There have also been people who have argued against this practice because the recent advances with induced pluripotent stem cells negate the need for it. However, I do not accept that that is the case, and I refer to a letter, which I think has been read into the record already by one of the preceding speakers. I am referring to a letter from Professor Robert Norman, who is one of our local pre-eminent scientists. He says that, while it is welcomed that induced pluripotent stem cells have great potential, even the inventors of iPL agree that it is too early to rule in or out any one type of stem cell technology.

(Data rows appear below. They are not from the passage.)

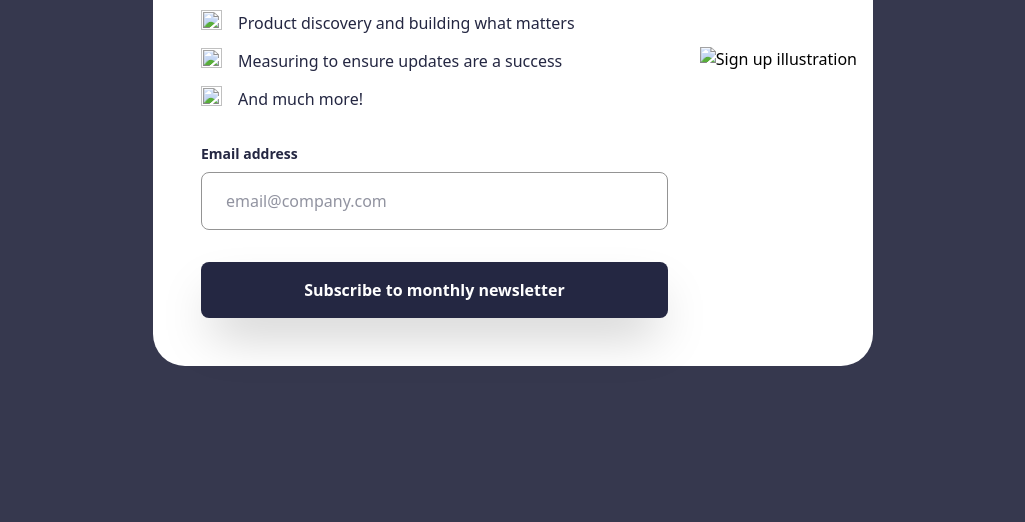
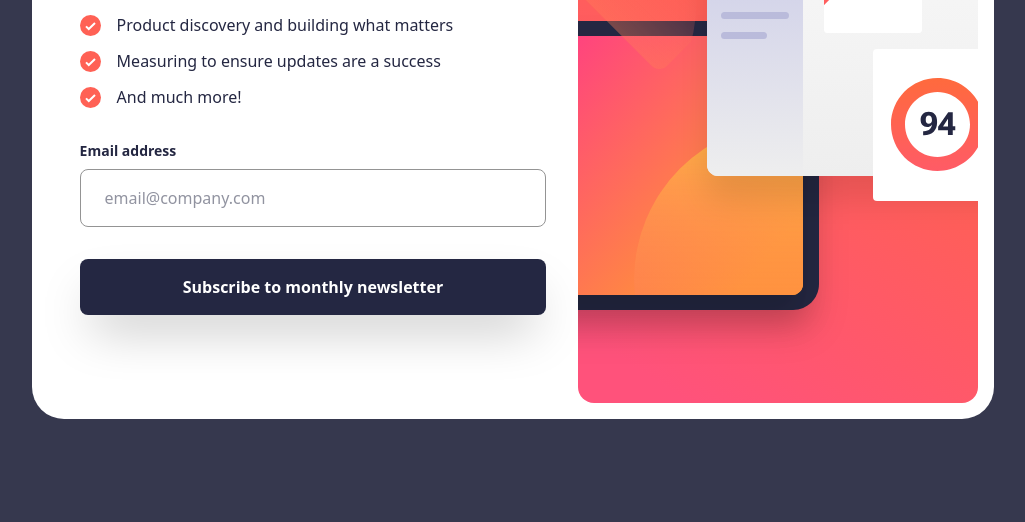
Before and after one commit to juanfeoru/newsletter-sign-up, a website: page index.html in a window 1280 px wide. Shown: the part 310-832 px from the top of the page, without its empty margins (127-1152 px from the left). Drawn offline with nearby package versions, Linux system fonts and the light colour scheme; files that its build step writes are made by us from their sources; the site is published under a folder, as on GitHub Pages, so addresses that start at the root find nothing.

Commit message:
fix: Update all image asset paths to be relative.

```diff
--- a/index.html
+++ b/index.html
@@ -29,19 +29,19 @@
         <picture>
           <!-- Desktop -->
           <source
-            srcset="/assets/images/illustration-sign-up-desktop.svg"
+            srcset="./assets/images/illustration-sign-up-desktop.svg"
             media="(min-width: 1024px)"
           />
 
           <!-- Tablet -->
           <source
-            srcset="/assets/images/illustration-sign-up-tablet.svg"
+            srcset="./assets/images/illustration-sign-up-tablet.svg"
             media="(min-width: 768px)"
           />
 
           <!-- Mobile (fallback) -->
           <img
-            src="/assets/images/illustration-sign-up-mobile.svg"
+            src="./assets/images/illustration-sign-up-mobile.svg"
             alt="Sign up illustration"
             width="375"
             height="284"
@@ -58,7 +58,7 @@
           <ul class="mt-4 flex flex-col gap-y-3">
             <li class="flex items-center gap-x-4">
               <img
-                src="/assets/images/icon-list.svg"
+                src="./assets/images/icon-list.svg"
                 alt=""
                 width="21"
                 height="21"
@@ -67,7 +67,7 @@
             </li>
             <li class="flex items-center gap-x-4">
               <img
-                src="/assets/images/icon-list.svg"
+                src="./assets/images/icon-list.svg"
                 alt=""
                 width="21"
                 height="21"
@@ -76,7 +76,7 @@
             </li>
             <li class="flex items-center gap-x-4">
               <img
-                src="/assets/images/icon-list.svg"
+                src="./assets/images/icon-list.svg"
                 alt=""
                 width="21"
                 height="21"
@@ -115,7 +115,7 @@
         <div class="flex flex-col gap-6 mt-10 text-blue-800">
           <div>
             <img
-              src="/assets/images/icon-success.svg"
+              src="./assets/images/icon-success.svg"
               alt=""
               width="64"
               height="64"
```
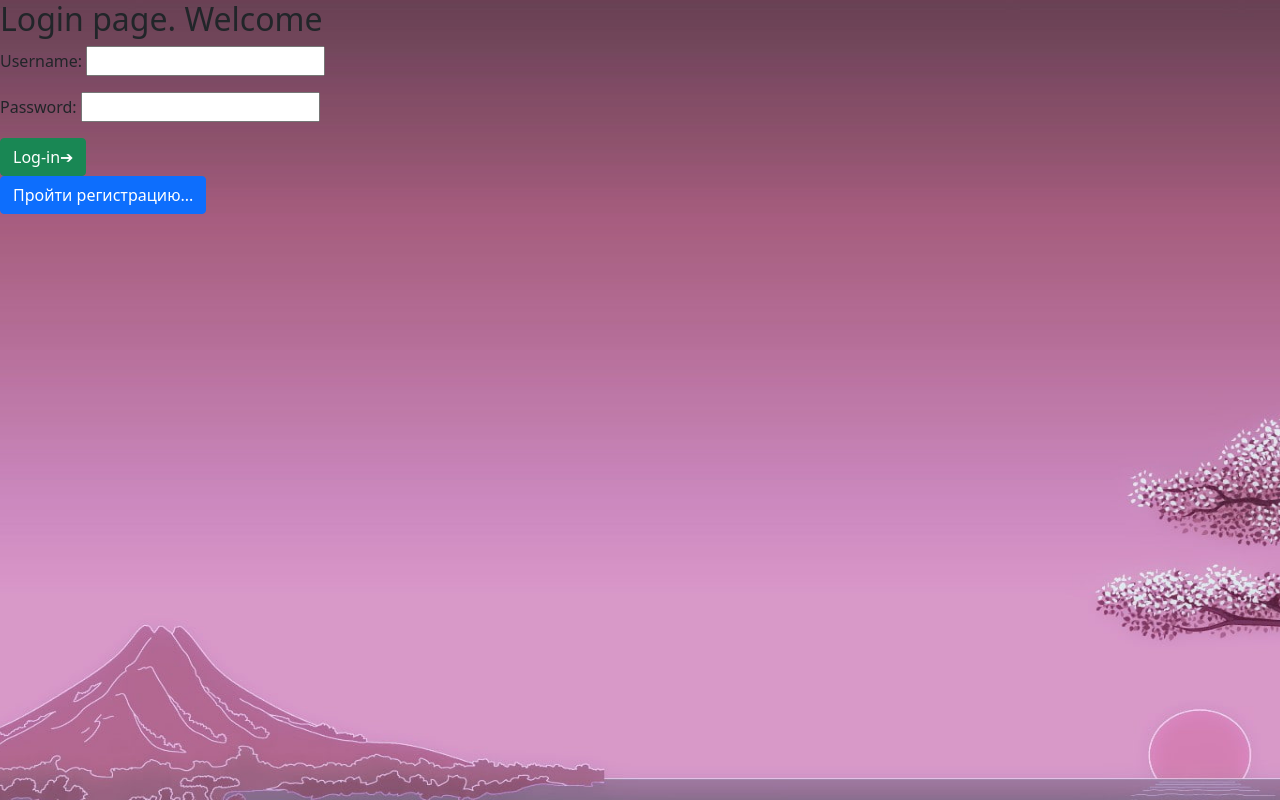
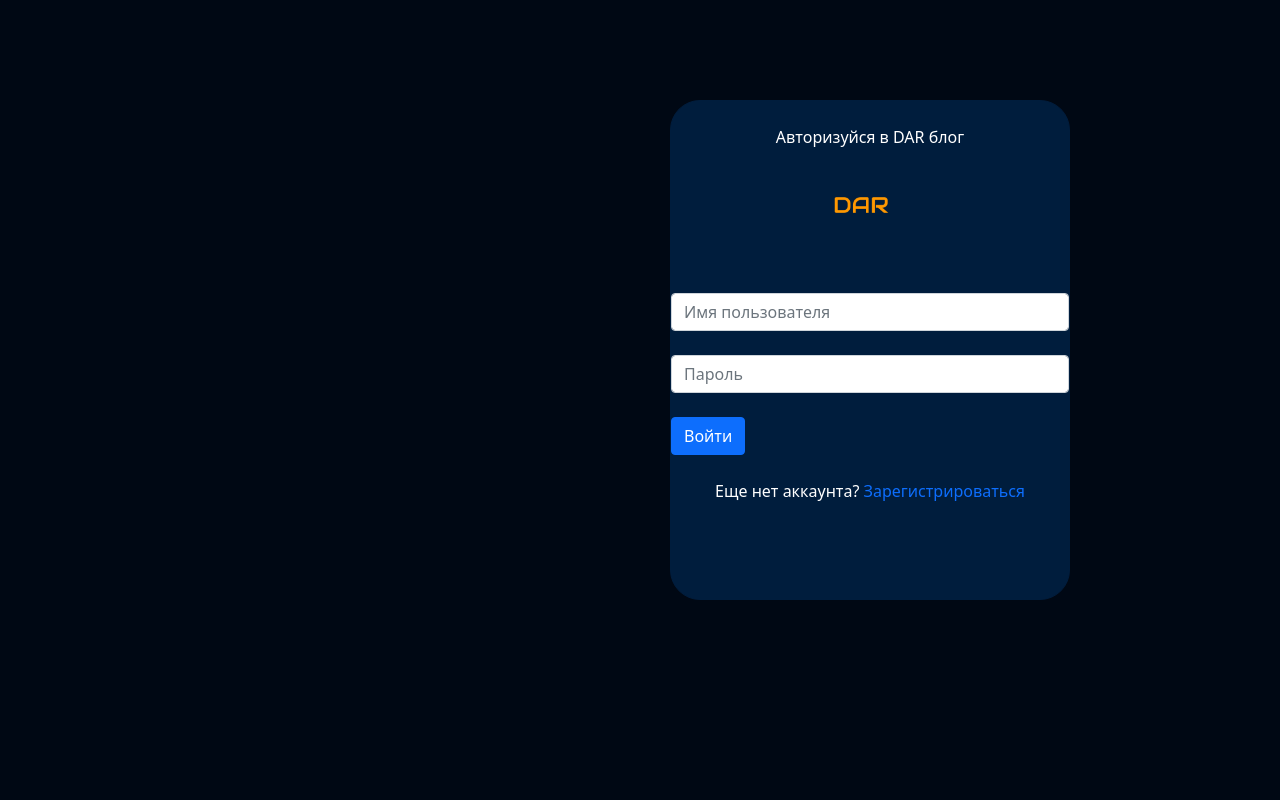
Before and after one commit to MyrzatayEldar/blog-app-django, a Django app: page / in a window 1280 px wide. Run offline with Django 4.2, Linux system fonts and the light colour scheme.

Commit message:
соединил сделанную логин форму с проектом.

```diff
--- a/dar_blog/blog/forms.py
+++ b/dar_blog/blog/forms.py
@@ -4,8 +4,18 @@ from .models import *
 
 
 class LoginForm(forms.Form):
-    username = forms.CharField()
-    password = forms.CharField(widget=forms.PasswordInput)
+    username = forms.CharField(widget=forms.TextInput(attrs={
+            'type': 'text',
+            'id': 'loginName',
+            'class': 'form-control',
+            'placeholder': 'Имя пользователя'
+    }))
+    password = forms.CharField(widget=forms.PasswordInput(attrs={
+        'type': 'password',
+        'id': 'loginPassword',
+        'class': 'form-control',
+        'placeholder': 'Пароль'
+    }))
 
 
 class RegistrationForm(UserCreationForm):
--- a/dar_blog/blog/models.py
+++ b/dar_blog/blog/models.py
@@ -4,7 +4,7 @@ from django.db import models
 
 class User(AbstractUser):
     surname = models.CharField(max_length=255, verbose_name='Отчество')
-    image = models.ImageField(upload_to=f'user_pictures/{User.username}/', verbose_name='Фото профиля')
+    image = models.ImageField(upload_to='user_pictures/', verbose_name='Фото профиля')
 
 
 class Post(models.Model):
@@ -13,7 +13,7 @@ class Post(models.Model):
     published_date = models.DateTimeField(auto_now_add=True, verbose_name='Дата написания')
     text = models.TextField(verbose_name='Текст поста')
     category = models.ManyToManyField('Category', verbose_name='Категория')
-    image = models.ImageField(upload_to=f'post_pictures/{author}', verbose_name='Фото')
+    image = models.ImageField(upload_to='post_pictures/', verbose_name='Фото')
 
     class Meta:
         verbose_name = 'Пост'
--- a/dar_blog/blog/templates/blog/login.html
+++ b/dar_blog/blog/templates/blog/login.html
@@ -3,22 +3,111 @@
 <html lang="en">
 <head>
     <meta charset="UTF-8">
-    <title>Login page</title>
-    <link rel="stylesheet" href="{% static 'blog/css/style.css' %}">
+    <title>test login page</title>
     <link href="https://cdn.jsdelivr.net/npm/bootstrap@5.0.2/dist/css/bootstrap.min.css" rel="stylesheet" integrity="sha384-EVSTQN3/azprG1Anm3QDgpJLIm9Nao0Yz1ztcQTwFspd3yD65VohhpuuCOmLASjC" crossorigin="anonymous">
     <script src="https://cdn.jsdelivr.net/npm/bootstrap@5.0.2/dist/js/bootstrap.bundle.min.js" integrity="sha384-MrcW6ZMFYlzcLA8Nl+NtUVF0sA7MsXsP1UyJoMp4YLEuNSfAP+JcXn/tWtIaxVXM" crossorigin="anonymous"></script>
     <script src="https://cdn.jsdelivr.net/npm/@popperjs/core@2.9.2/dist/umd/popper.min.js" integrity="sha384-IQsoLXl5PILFhosVNubq5LC7Qb9DXgDA9i+tQ8Zj3iwWAwPtgFTxbJ8NT4GN1R8p" crossorigin="anonymous"></script>
     <script src="https://cdn.jsdelivr.net/npm/bootstrap@5.0.2/dist/js/bootstrap.min.js" integrity="sha384-cVKIPhGWiC2Al4u+LWgxfKTRIcfu0JTxR+EQDz/bgldoEyl4H0zUF0QKbrJ0EcQF" crossorigin="anonymous"></script>
+    <link rel="stylesheet" href="https://cdnjs.cloudflare.com/ajax/libs/font-awesome/4.7.0/css/font-awesome.min.css">
+</head>
+<body style="background: #000814;">
 
-</head>
-<body>
-<h2>Login page. Welcome</h2>
-<form action="" method="post">
-    {% csrf_token %}
-    {{ form.as_p }}
-    <button type="submit" class="btn btn-success">Log-in&#10132;</button>
-</form>
-<a class="btn btn-primary" href="{% url 'registration' %}">Пройти регистрацию...</a>
+<div style="background: #001d3d; width: 400px; height: 500px; align: center; margin: 100px 670px; border: 1px solid #001d3d; border-radius: 30px;">
+<div class="tab-content">
+  <div class="tab-pane fade show active" id="pills-login" role="tabpanel" aria-labelledby="tab-login">
+    <form method="post">
+      {% csrf_token %}
+        <br>
+      <p style="color: white;" class="text-center">Авторизуйся в DAR блог</p>
+      <img src="{% static 'blog/images/img.png' %}" height="80" width="80" style="align: center; margin-left: 150px;">
+      <br><br><br>
+      <!-- Email input -->
+      <div class="form-outline mb-4">
+          {{ form.username }}
+      </div>
 
+      <!-- Password input -->
+      <div class="form-outline mb-4">
+        {{ form.password }}
+      </div>
+
+      <!-- Submit button -->
+      <button type="submit" class="btn btn-primary btn-block mb-4">Войти</button>
+
+      <!-- Register buttons -->
+      <div class="text-center">
+        <p style="color: white;">Еще нет аккаунта? <a href="#!" style="text-decoration: none;">Зарегистрироваться</a></p>
+      </div>
+    </form>
+  </div>
+  <div class="tab-pane fade" id="pills-register" role="tabpanel" aria-labelledby="tab-register">
+    <form>
+      <div class="text-center mb-3">
+        <p>Sign up with:</p>
+        <button type="button" class="btn btn-link btn-floating mx-1">
+          <i class="fab fa-facebook-f"></i>
+        </button>
+
+        <button type="button" class="btn btn-link btn-floating mx-1">
+          <i class="fab fa-google"></i>
+        </button>
+
+        <button type="button" class="btn btn-link btn-floating mx-1">
+          <i class="fab fa-twitter"></i>
+        </button>
+
+        <button type="button" class="btn btn-link btn-floating mx-1">
+          <i class="fab fa-github"></i>
+        </button>
+      </div>
+
+      <p class="text-center">or:</p>
+
+      <!-- Name input -->
+      <div class="form-outline mb-4">
+        <input type="text" id="registerName" class="form-control" />
+        <label class="form-label" for="registerName">Name</label>
+      </div>
+
+      <!-- Username input -->
+      <div class="form-outline mb-4">
+        <input type="text" id="registerUsername" class="form-control" />
+        <label class="form-label" for="registerUsername">Username</label>
+      </div>
+
+      <!-- Email input -->
+      <div class="form-outline mb-4">
+        <input type="email" id="registerEmail" class="form-control" />
+        <label class="form-label" for="registerEmail">Email</label>
+      </div>
+
+      <!-- Password input -->
+      <div class="form-outline mb-4">
+        <input type="password" id="registerPassword" class="form-control" />
+        <label class="form-label" for="registerPassword">Password</label>
+      </div>
+
+      <!-- Repeat Password input -->
+      <div class="form-outline mb-4">
+        <input type="password" id="registerRepeatPassword" class="form-control" />
+        <label class="form-label" for="registerRepeatPassword">Repeat password</label>
+      </div>
+
+      <!-- Checkbox -->
+      <div class="form-check d-flex justify-content-center mb-4">
+        <input class="form-check-input me-2" type="checkbox" value="" id="registerCheck" checked
+          aria-describedby="registerCheckHelpText" />
+        <label class="form-check-label" for="registerCheck">
+          I have read and agree to the terms
+        </label>
+      </div>
+
+      <!-- Submit button -->
+      <button type="submit" class="btn btn-primary btn-block mb-3">Sign in</button>
+    </form>
+  </div>
+</div>
+  </div>
+<!-- Pills content -->
 </body>
 </html>
```
Also changed, not shown: dar_blog/blog/views.py (line endings or trailing spaces), dar_blog/db.sqlite3.
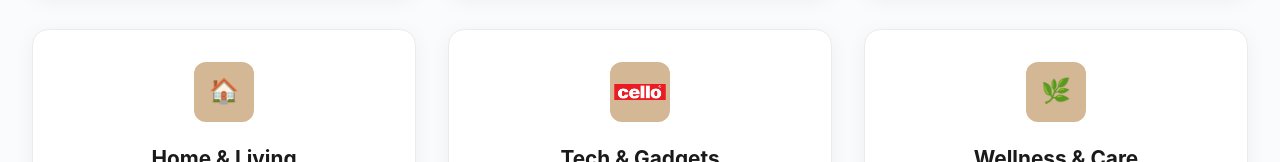
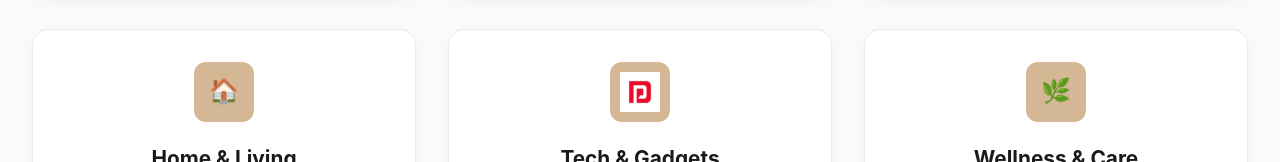
Before and after one commit to tyohaarbox/tyohaarbox.github.io, a plain HTML site: page index.html in a window 1280 px wide. Shown: the part 3740-3902 px from the top of the page. Drawn offline with Linux system fonts and the light colour scheme.

Commit message:
Update index.html

```diff
--- a/index.html
+++ b/index.html
@@ -1344,7 +1344,7 @@
                 <div class="brand-icon">
                 <img
                   class="brand-logo"
-                  src="assets/img/cello-logo.png"
+                  src="assets/img/protonics logo.png"
                   alt="Cello Logo"
                   style="height: 40px; width: auto; object-fit: contain"
                 />
```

So, I believe that it would be wrong of the parliament to close the door, in effect, on all the potential benefit that could come from allowing this measure to go ahead. For those who fear the Dr Frankenstein scenario, I ask them to have regard to the professionalism of our scientific community. I believe that our scientists here in Australia adhere to high ethical standards and, while there may be a slip, as there was at Flinders University with the cloning of mice, I think it was, by and large we need to trust that our scientists are not there to become Dr Frankenstein or set up the Island of Dr Moreau, but they are there working hard for not particularly great pay because they are very passionate about their work and, as a body of researchers, they have made many advances from which we all benefit. So, for the promise that this potential research holds for us, I support this bill.
Debate adjourned on motion of Hon. B.V. Finnigan.